PROBLEM TO WORK ON
Nothing but an exact reproduction of the records, pictures excluded, should be returned.

RECORDS SHOWN
-=-=-

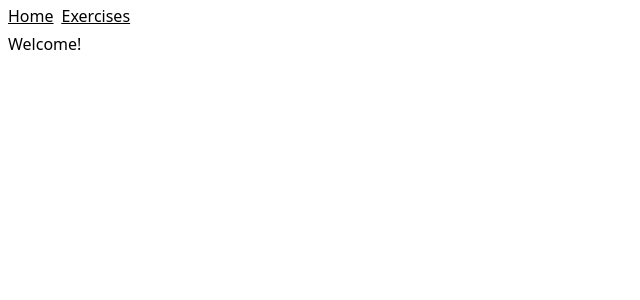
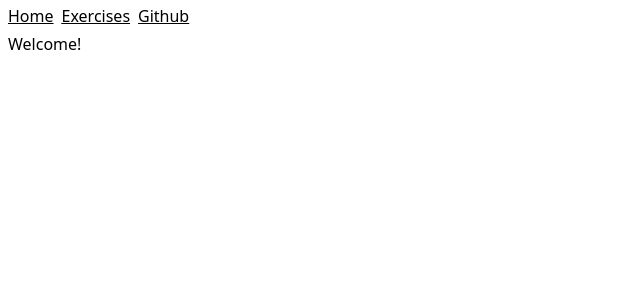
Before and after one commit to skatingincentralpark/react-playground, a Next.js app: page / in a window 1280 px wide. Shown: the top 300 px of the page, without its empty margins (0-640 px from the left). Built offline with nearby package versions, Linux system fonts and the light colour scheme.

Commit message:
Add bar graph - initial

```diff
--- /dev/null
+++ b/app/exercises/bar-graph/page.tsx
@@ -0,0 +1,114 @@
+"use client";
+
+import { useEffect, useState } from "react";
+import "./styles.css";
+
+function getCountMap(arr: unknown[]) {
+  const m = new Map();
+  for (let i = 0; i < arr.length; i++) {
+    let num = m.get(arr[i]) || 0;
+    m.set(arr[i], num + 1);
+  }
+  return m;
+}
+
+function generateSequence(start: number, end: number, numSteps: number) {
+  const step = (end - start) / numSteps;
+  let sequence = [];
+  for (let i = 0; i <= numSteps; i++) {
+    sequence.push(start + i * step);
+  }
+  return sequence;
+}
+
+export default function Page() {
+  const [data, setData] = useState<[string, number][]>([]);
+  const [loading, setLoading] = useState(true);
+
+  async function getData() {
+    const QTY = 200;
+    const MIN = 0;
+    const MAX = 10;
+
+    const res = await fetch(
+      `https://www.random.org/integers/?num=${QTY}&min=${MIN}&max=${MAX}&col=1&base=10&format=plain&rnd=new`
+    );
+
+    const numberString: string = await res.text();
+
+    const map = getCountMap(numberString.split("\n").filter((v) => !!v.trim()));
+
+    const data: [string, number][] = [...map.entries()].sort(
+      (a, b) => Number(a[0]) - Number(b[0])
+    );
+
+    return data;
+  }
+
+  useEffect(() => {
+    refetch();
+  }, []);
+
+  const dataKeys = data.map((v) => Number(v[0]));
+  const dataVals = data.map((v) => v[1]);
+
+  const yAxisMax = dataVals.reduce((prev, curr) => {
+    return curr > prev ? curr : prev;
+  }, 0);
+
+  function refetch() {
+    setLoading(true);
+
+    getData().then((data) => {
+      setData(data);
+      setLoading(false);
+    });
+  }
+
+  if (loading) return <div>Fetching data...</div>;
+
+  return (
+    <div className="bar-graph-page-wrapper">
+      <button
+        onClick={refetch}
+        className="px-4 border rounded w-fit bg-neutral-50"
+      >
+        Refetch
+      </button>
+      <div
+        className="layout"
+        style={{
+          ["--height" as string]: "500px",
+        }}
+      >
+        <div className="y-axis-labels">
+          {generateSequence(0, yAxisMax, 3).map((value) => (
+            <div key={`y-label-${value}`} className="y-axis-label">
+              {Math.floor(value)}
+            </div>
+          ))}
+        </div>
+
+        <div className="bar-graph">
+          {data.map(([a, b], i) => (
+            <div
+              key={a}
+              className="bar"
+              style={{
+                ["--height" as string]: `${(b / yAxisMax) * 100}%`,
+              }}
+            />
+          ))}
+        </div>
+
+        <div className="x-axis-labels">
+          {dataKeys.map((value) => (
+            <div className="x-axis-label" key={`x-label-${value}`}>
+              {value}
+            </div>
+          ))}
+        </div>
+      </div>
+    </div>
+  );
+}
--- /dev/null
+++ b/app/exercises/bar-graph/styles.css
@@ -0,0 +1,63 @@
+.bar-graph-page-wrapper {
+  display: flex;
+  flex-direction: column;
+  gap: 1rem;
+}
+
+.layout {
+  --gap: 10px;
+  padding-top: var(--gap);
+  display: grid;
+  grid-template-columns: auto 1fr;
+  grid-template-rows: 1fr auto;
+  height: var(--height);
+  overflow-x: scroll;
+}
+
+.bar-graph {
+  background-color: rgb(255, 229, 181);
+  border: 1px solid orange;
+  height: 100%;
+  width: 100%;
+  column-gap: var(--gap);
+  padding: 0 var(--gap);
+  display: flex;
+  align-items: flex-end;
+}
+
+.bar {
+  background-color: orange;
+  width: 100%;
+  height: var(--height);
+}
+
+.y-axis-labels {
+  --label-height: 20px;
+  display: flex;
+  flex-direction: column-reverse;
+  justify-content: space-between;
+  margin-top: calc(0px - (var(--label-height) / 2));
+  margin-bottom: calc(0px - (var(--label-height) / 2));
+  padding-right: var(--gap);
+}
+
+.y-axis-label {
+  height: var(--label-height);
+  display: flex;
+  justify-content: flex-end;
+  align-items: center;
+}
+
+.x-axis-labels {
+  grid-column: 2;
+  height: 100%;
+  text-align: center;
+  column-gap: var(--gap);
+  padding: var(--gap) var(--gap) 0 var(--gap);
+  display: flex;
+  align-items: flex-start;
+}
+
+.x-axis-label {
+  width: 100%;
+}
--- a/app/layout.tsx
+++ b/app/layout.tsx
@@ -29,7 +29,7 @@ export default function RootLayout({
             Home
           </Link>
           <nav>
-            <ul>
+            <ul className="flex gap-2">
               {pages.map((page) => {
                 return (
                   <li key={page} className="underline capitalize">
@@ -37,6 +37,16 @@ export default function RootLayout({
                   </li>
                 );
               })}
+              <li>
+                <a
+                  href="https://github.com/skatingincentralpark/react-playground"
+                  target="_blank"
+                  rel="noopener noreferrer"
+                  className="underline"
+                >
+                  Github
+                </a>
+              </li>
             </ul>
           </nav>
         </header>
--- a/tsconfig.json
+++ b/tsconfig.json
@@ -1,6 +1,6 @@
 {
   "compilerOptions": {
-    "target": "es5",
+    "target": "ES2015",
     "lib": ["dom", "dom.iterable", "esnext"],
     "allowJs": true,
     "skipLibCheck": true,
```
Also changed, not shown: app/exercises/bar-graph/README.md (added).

-=-=-

RESULT FOR THIS EXERCISE
Before and after one commit to skatingincentralpark/react-playground, a Next.js app: page / in a window 1280 px wide. Shown: the top 300 px of the page, without its empty margins (0-640 px from the left). Built offline with nearby package versions, Linux system fonts and the light colour scheme.

Commit message:
Add bar graph - initial

```diff
--- /dev/null
+++ b/app/exercises/bar-graph/page.tsx
@@ -0,0 +1,114 @@
+"use client";
+
+import { useEffect, useState } from "react";
+import "./styles.css";
+
+function getCountMap(arr: unknown[]) {
+  const m = new Map();
+  for (let i = 0; i < arr.length; i++) {
+    let num = m.get(arr[i]) || 0;
+    m.set(arr[i], num + 1);
+  }
+  return m;
+}
+
+function generateSequence(start: number, end: number, numSteps: number) {
+  const step = (end - start) / numSteps;
+  let sequence = [];
+  for (let i = 0; i <= numSteps; i++) {
+    sequence.push(start + i * step);
+  }
+  return sequence;
+}
+
+export default function Page() {
+  const [data, setData] = useState<[string, number][]>([]);
+  const [loading, setLoading] = useState(true);
+
+  async function getData() {
+    const QTY = 200;
+    const MIN = 0;
+    const MAX = 10;
+
+    const res = await fetch(
+      `https://www.random.org/integers/?num=${QTY}&min=${MIN}&max=${MAX}&col=1&base=10&format=plain&rnd=new`
+    );
+
+    const numberString: string = await res.text();
+
+    const map = getCountMap(numberString.split("\n").filter((v) => !!v.trim()));
+
+    const data: [string, number][] = [...map.entries()].sort(
+      (a, b) => Number(a[0]) - Number(b[0])
+    );
+
+    return data;
+  }
+
+  useEffect(() => {
+    refetch();
+  }, []);
+
+  const dataKeys = data.map((v) => Number(v[0]));
+  const dataVals = data.map((v) => v[1]);
+
+  const yAxisMax = dataVals.reduce((prev, curr) => {
+    return curr > prev ? curr : prev;
+  }, 0);
+
+  function refetch() {
+    setLoading(true);
+
+    getData().then((data) => {
+      setData(data);
+      setLoading(false);
+    });
+  }
+
+  if (loading) return <div>Fetching data...</div>;
+
+  return (
+    <div className="bar-graph-page-wrapper">
+      <button
+        onClick={refetch}
+        className="px-4 border rounded w-fit bg-neutral-50"
+      >
+        Refetch
+      </button>
+      <div
+        className="layout"
+        style={{
+          ["--height" as string]: "500px",
+        }}
+      >
+        <div className="y-axis-labels">
+          {generateSequence(0, yAxisMax, 3).map((value) => (
+            <div key={`y-label-${value}`} className="y-axis-label">
+              {Math.floor(value)}
+            </div>
+          ))}
+        </div>
+
+        <div className="bar-graph">
+          {data.map(([a, b], i) => (
+            <div
+              key={a}
+              className="bar"
+              style={{
+                ["--height" as string]: `${(b / yAxisMax) * 100}%`,
+              }}
+            />
+          ))}
+        </div>
+
+        <div className="x-axis-labels">
+          {dataKeys.map((value) => (
+            <div className="x-axis-label" key={`x-label-${value}`}>
+              {value}
+            </div>
+          ))}
+        </div>
+      </div>
+    </div>
+  );
+}
--- /dev/null
+++ b/app/exercises/bar-graph/styles.css
@@ -0,0 +1,63 @@
+.bar-graph-page-wrapper {
+  display: flex;
+  flex-direction: column;
+  gap: 1rem;
+}
+
+.layout {
+  --gap: 10px;
+  padding-top: var(--gap);
+  display: grid;
+  grid-template-columns: auto 1fr;
+  grid-template-rows: 1fr auto;
+  height: var(--height);
+  overflow-x: scroll;
+}
+
+.bar-graph {
+  background-color: rgb(255, 229, 181);
+  border: 1px solid orange;
+  height: 100%;
+  width: 100%;
+  column-gap: var(--gap);
+  padding: 0 var(--gap);
+  display: flex;
+  align-items: flex-end;
+}
+
+.bar {
+  background-color: orange;
+  width: 100%;
+  height: var(--height);
+}
+
+.y-axis-labels {
+  --label-height: 20px;
+  display: flex;
+  flex-direction: column-reverse;
+  justify-content: space-between;
+  margin-top: calc(0px - (var(--label-height) / 2));
+  margin-bottom: calc(0px - (var(--label-height) / 2));
+  padding-right: var(--gap);
+}
+
+.y-axis-label {
+  height: var(--label-height);
+  display: flex;
+  justify-content: flex-end;
+  align-items: center;
+}
+
+.x-axis-labels {
+  grid-column: 2;
+  height: 100%;
+  text-align: center;
+  column-gap: var(--gap);
+  padding: var(--gap) var(--gap) 0 var(--gap);
+  display: flex;
+  align-items: flex-start;
+}
+
+.x-axis-label {
+  width: 100%;
+}
--- a/app/layout.tsx
+++ b/app/layout.tsx
@@ -29,7 +29,7 @@ export default function RootLayout({
             Home
           </Link>
           <nav>
-            <ul>
+            <ul className="flex gap-2">
               {pages.map((page) => {
                 return (
                   <li key={page} className="underline capitalize">
@@ -37,6 +37,16 @@ export default function RootLayout({
                   </li>
                 );
               })}
+              <li>
+                <a
+                  href="https://github.com/skatingincentralpark/react-playground"
+                  target="_blank"
+                  rel="noopener noreferrer"
+                  className="underline"
+                >
+                  Github
+                </a>
+              </li>
             </ul>
           </nav>
         </header>
--- a/tsconfig.json
+++ b/tsconfig.json
@@ -1,6 +1,6 @@
 {
   "compilerOptions": {
-    "target": "es5",
+    "target": "ES2015",
     "lib": ["dom", "dom.iterable", "esnext"],
     "allowJs": true,
     "skipLibCheck": true,
```
Also changed, not shown: app/exercises/bar-graph/README.md (added).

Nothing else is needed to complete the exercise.